Extracted data: Begin

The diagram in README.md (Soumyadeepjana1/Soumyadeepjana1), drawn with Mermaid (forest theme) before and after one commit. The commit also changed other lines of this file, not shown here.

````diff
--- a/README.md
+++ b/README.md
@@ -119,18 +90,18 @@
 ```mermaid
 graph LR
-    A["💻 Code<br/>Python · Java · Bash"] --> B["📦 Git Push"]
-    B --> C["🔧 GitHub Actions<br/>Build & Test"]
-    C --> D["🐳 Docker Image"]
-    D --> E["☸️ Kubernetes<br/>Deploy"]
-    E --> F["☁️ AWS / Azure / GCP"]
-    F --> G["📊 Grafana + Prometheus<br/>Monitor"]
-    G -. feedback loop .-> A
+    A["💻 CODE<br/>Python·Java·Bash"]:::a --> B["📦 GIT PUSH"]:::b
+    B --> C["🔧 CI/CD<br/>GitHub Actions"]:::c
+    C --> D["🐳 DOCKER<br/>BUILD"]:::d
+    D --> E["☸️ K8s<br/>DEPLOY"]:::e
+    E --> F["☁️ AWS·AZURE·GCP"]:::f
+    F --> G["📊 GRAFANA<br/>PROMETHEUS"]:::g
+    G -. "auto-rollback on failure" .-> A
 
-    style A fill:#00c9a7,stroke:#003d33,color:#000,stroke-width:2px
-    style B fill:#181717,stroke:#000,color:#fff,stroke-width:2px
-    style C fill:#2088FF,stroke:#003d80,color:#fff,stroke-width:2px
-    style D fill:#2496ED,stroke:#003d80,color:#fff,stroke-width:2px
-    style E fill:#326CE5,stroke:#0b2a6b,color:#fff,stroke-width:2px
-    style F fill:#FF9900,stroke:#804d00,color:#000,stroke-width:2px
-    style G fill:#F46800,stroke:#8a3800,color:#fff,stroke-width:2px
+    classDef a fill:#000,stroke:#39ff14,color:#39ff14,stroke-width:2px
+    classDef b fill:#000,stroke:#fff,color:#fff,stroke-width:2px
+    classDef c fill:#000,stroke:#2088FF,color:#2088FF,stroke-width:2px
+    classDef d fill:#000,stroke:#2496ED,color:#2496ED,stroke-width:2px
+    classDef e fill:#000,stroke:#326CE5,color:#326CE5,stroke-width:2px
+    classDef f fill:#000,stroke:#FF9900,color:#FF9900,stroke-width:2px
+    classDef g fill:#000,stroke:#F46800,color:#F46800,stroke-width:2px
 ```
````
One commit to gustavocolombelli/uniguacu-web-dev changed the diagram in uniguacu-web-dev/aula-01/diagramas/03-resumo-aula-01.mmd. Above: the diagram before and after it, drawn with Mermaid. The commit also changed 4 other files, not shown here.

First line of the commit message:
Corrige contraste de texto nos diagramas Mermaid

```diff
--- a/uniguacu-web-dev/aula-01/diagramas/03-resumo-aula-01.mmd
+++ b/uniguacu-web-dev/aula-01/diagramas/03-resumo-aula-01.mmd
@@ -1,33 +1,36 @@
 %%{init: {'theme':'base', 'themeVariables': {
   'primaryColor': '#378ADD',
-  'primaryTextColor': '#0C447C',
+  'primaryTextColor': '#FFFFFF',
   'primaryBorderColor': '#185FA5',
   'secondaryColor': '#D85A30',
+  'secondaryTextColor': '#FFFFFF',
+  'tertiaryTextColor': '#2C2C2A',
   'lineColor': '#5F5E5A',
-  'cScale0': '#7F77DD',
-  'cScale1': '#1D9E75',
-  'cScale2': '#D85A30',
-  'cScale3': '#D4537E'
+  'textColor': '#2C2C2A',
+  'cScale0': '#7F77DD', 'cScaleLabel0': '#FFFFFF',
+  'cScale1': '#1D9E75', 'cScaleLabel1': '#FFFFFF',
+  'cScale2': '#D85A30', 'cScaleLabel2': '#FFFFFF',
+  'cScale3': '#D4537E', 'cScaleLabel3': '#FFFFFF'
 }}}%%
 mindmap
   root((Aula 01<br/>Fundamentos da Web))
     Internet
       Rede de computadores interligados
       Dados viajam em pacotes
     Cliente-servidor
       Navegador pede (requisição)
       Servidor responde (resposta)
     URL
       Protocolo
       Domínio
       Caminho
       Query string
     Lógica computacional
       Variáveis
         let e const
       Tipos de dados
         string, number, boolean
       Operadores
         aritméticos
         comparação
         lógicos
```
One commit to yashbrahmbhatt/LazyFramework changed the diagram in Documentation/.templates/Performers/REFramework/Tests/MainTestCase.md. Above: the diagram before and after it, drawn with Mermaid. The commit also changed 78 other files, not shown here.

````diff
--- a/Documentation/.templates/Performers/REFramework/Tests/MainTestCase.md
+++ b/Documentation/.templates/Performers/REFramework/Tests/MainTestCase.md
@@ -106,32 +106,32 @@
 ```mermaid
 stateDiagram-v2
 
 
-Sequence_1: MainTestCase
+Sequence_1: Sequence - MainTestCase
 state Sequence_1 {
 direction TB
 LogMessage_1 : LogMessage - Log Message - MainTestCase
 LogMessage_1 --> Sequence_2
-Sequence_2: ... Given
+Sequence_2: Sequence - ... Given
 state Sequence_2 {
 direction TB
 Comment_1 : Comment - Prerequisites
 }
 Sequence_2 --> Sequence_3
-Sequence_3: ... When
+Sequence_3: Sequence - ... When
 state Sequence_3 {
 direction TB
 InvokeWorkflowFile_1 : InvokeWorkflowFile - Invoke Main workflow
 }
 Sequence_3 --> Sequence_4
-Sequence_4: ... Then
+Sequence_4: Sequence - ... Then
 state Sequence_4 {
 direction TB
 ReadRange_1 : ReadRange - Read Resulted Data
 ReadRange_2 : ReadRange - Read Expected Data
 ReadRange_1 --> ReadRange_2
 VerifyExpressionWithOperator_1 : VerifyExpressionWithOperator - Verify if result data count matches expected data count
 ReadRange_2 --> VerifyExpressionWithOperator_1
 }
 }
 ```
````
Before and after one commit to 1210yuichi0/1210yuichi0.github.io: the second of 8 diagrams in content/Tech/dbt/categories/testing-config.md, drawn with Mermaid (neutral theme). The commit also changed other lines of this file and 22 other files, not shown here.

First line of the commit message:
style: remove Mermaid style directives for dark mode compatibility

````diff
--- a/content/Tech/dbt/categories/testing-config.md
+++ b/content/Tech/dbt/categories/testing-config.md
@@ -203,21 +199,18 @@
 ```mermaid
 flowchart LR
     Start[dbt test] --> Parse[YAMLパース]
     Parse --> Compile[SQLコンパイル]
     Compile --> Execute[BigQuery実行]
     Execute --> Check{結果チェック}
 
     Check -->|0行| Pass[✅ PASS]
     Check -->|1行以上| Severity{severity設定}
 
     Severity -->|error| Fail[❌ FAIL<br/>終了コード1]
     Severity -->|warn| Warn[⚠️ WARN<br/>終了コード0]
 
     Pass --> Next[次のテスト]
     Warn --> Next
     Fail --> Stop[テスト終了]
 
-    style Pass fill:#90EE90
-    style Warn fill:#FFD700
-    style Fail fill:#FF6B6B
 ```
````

Extracted data: End

**How to complete this task**.
From the first line to the last, reproduce the data above exactly.

**Output of the task**.
The diagram in README.md (Soumyadeepjana1/Soumyadeepjana1), drawn with Mermaid (forest theme) before and after one commit. The commit also changed other lines of this file, not shown here.

````diff
--- a/README.md
+++ b/README.md
@@ -119,18 +90,18 @@
 ```mermaid
 graph LR
-    A["💻 Code<br/>Python · Java · Bash"] --> B["📦 Git Push"]
-    B --> C["🔧 GitHub Actions<br/>Build & Test"]
-    C --> D["🐳 Docker Image"]
-    D --> E["☸️ Kubernetes<br/>Deploy"]
-    E --> F["☁️ AWS / Azure / GCP"]
-    F --> G["📊 Grafana + Prometheus<br/>Monitor"]
-    G -. feedback loop .-> A
+    A["💻 CODE<br/>Python·Java·Bash"]:::a --> B["📦 GIT PUSH"]:::b
+    B --> C["🔧 CI/CD<br/>GitHub Actions"]:::c
+    C --> D["🐳 DOCKER<br/>BUILD"]:::d
+    D --> E["☸️ K8s<br/>DEPLOY"]:::e
+    E --> F["☁️ AWS·AZURE·GCP"]:::f
+    F --> G["📊 GRAFANA<br/>PROMETHEUS"]:::g
+    G -. "auto-rollback on failure" .-> A
 
-    style A fill:#00c9a7,stroke:#003d33,color:#000,stroke-width:2px
-    style B fill:#181717,stroke:#000,color:#fff,stroke-width:2px
-    style C fill:#2088FF,stroke:#003d80,color:#fff,stroke-width:2px
-    style D fill:#2496ED,stroke:#003d80,color:#fff,stroke-width:2px
-    style E fill:#326CE5,stroke:#0b2a6b,color:#fff,stroke-width:2px
-    style F fill:#FF9900,stroke:#804d00,color:#000,stroke-width:2px
-    style G fill:#F46800,stroke:#8a3800,color:#fff,stroke-width:2px
+    classDef a fill:#000,stroke:#39ff14,color:#39ff14,stroke-width:2px
+    classDef b fill:#000,stroke:#fff,color:#fff,stroke-width:2px
+    classDef c fill:#000,stroke:#2088FF,color:#2088FF,stroke-width:2px
+    classDef d fill:#000,stroke:#2496ED,color:#2496ED,stroke-width:2px
+    classDef e fill:#000,stroke:#326CE5,color:#326CE5,stroke-width:2px
+    classDef f fill:#000,stroke:#FF9900,color:#FF9900,stroke-width:2px
+    classDef g fill:#000,stroke:#F46800,color:#F46800,stroke-width:2px
 ```
````
One commit to gustavocolombelli/uniguacu-web-dev changed the diagram in uniguacu-web-dev/aula-01/diagramas/03-resumo-aula-01.mmd. Above: the diagram before and after it, drawn with Mermaid. The commit also changed 4 other files, not shown here.

First line of the commit message:
Corrige contraste de texto nos diagramas Mermaid

```diff
--- a/uniguacu-web-dev/aula-01/diagramas/03-resumo-aula-01.mmd
+++ b/uniguacu-web-dev/aula-01/diagramas/03-resumo-aula-01.mmd
@@ -1,33 +1,36 @@
 %%{init: {'theme':'base', 'themeVariables': {
   'primaryColor': '#378ADD',
-  'primaryTextColor': '#0C447C',
+  'primaryTextColor': '#FFFFFF',
   'primaryBorderColor': '#185FA5',
   'secondaryColor': '#D85A30',
+  'secondaryTextColor': '#FFFFFF',
+  'tertiaryTextColor': '#2C2C2A',
   'lineColor': '#5F5E5A',
-  'cScale0': '#7F77DD',
-  'cScale1': '#1D9E75',
-  'cScale2': '#D85A30',
-  'cScale3': '#D4537E'
+  'textColor': '#2C2C2A',
+  'cScale0': '#7F77DD', 'cScaleLabel0': '#FFFFFF',
+  'cScale1': '#1D9E75', 'cScaleLabel1': '#FFFFFF',
+  'cScale2': '#D85A30', 'cScaleLabel2': '#FFFFFF',
+  'cScale3': '#D4537E', 'cScaleLabel3': '#FFFFFF'
 }}}%%
 mindmap
   root((Aula 01<br/>Fundamentos da Web))
     Internet
       Rede de computadores interligados
       Dados viajam em pacotes
     Cliente-servidor
       Navegador pede (requisição)
       Servidor responde (resposta)
     URL
       Protocolo
       Domínio
       Caminho
       Query string
     Lógica computacional
       Variáveis
         let e const
       Tipos de dados
         string, number, boolean
       Operadores
         aritméticos
         comparação
         lógicos
```
One commit to yashbrahmbhatt/LazyFramework changed the diagram in Documentation/.templates/Performers/REFramework/Tests/MainTestCase.md. Above: the diagram before and after it, drawn with Mermaid. The commit also changed 78 other files, not shown here.

````diff
--- a/Documentation/.templates/Performers/REFramework/Tests/MainTestCase.md
+++ b/Documentation/.templates/Performers/REFramework/Tests/MainTestCase.md
@@ -106,32 +106,32 @@
 ```mermaid
 stateDiagram-v2
 
 
-Sequence_1: MainTestCase
+Sequence_1: Sequence - MainTestCase
 state Sequence_1 {
 direction TB
 LogMessage_1 : LogMessage - Log Message - MainTestCase
 LogMessage_1 --> Sequence_2
-Sequence_2: ... Given
+Sequence_2: Sequence - ... Given
 state Sequence_2 {
 direction TB
 Comment_1 : Comment - Prerequisites
 }
 Sequence_2 --> Sequence_3
-Sequence_3: ... When
+Sequence_3: Sequence - ... When
 state Sequence_3 {
 direction TB
 InvokeWorkflowFile_1 : InvokeWorkflowFile - Invoke Main workflow
 }
 Sequence_3 --> Sequence_4
-Sequence_4: ... Then
+Sequence_4: Sequence - ... Then
 state Sequence_4 {
 direction TB
 ReadRange_1 : ReadRange - Read Resulted Data
 ReadRange_2 : ReadRange - Read Expected Data
 ReadRange_1 --> ReadRange_2
 VerifyExpressionWithOperator_1 : VerifyExpressionWithOperator - Verify if result data count matches expected data count
 ReadRange_2 --> VerifyExpressionWithOperator_1
 }
 }
 ```
````
Before and after one commit to 1210yuichi0/1210yuichi0.github.io: the second of 8 diagrams in content/Tech/dbt/categories/testing-config.md, drawn with Mermaid (neutral theme). The commit also changed other lines of this file and 22 other files, not shown here.

First line of the commit message:
style: remove Mermaid style directives for dark mode compatibility

````diff
--- a/content/Tech/dbt/categories/testing-config.md
+++ b/content/Tech/dbt/categories/testing-config.md
@@ -203,21 +199,18 @@
 ```mermaid
 flowchart LR
     Start[dbt test] --> Parse[YAMLパース]
     Parse --> Compile[SQLコンパイル]
     Compile --> Execute[BigQuery実行]
     Execute --> Check{結果チェック}
 
     Check -->|0行| Pass[✅ PASS]
     Check -->|1行以上| Severity{severity設定}
 
     Severity -->|error| Fail[❌ FAIL<br/>終了コード1]
     Severity -->|warn| Warn[⚠️ WARN<br/>終了コード0]
 
     Pass --> Next[次のテスト]
     Warn --> Next
     Fail --> Stop[テスト終了]
 
-    style Pass fill:#90EE90
-    style Warn fill:#FFD700
-    style Fail fill:#FF6B6B
 ```
````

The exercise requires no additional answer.